A federal grand jury in Portland, Oregon, returned an indictment charging an Oregon Department of Human Services employee with kidnapping a woman with significant disabilities in his care, driving her to a secluded location, and engaging with her in sexual misconduct.
Zakary Glover, 28, of Lebanon, Oregon, is charged with depriving the victim of her constitutional right to bodily integrity while acting under the color of law. The indictment alleged that his conduct included attempted sexual abuse and kidnapping. Glover is also charged with kidnapping.
According to the indictment, Glover served as a direct support crisis specialist for the Oregon Department of Human Services, Office of Developmental Disabilities Stabilization and Crisis Unit (SACU). SACU operates several 24-hour crisis residential programs in Oregon that serve individuals with intellectual and developmental disabilities. Glover was tasked with ensuring the health, safety, and security of the individuals who lived at the residential facility where he worked. The victim, who has severe autism, cognitive deficits and communicates mostly by using pictures, videos, and drawings, was one of the individuals under Glover’s care.
As part of his duties, Glover took the victim on outings in a secure van to fast-food restaurants. On Nov. 2, 2021, while on an outing with the victim, Glover is alleged to have driven down a dead-end road toward a cemetery in Aumsville, Oregon. Upon reaching the dead-end, he parked the van, opened the passenger rear door where the victim was sitting, lowered his shorts, grabbed the victim, and engaged in sexual misconduct.
If convicted, Glover faces a maximum sentence of life in prison.
Assistant Attorney General Kristen Clarke and U.S. Attorney Scott Erik Asphaug made the announcement.
This case is being investigated by the FBI’s Portland Field Office with assistance from the Oregon State Police.
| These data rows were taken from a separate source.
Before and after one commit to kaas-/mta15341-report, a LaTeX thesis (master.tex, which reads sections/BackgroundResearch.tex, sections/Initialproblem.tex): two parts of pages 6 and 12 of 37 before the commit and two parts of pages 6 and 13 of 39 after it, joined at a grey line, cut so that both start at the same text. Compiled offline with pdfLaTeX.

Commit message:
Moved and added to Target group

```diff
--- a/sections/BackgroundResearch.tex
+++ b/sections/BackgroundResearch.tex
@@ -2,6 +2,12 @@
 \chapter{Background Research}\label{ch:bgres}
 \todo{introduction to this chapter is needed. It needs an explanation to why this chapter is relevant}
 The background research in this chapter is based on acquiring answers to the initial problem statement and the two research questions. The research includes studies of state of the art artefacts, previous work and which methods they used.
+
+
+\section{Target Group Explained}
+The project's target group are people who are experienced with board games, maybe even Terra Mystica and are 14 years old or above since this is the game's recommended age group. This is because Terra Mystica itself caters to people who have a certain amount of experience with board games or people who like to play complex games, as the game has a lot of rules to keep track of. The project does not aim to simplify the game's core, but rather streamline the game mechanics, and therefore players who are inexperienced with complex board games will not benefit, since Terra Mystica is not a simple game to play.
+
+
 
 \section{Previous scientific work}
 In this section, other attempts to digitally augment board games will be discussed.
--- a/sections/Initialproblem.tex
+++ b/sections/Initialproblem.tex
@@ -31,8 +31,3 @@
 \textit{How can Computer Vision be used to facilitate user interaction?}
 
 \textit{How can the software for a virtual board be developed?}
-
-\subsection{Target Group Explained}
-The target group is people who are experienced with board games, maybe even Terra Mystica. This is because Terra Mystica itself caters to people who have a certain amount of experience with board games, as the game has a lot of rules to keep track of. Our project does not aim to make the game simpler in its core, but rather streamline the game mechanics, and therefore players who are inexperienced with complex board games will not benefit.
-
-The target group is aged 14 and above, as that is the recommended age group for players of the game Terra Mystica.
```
It is being prosecuted by Assistant U.S. Attorney Gavin Bruce for the District of Oregon, Special Litigation Counsel Fara Gold, and Trial Attorney Daniel Grunert of the Civil Rights Division’s Criminal Section.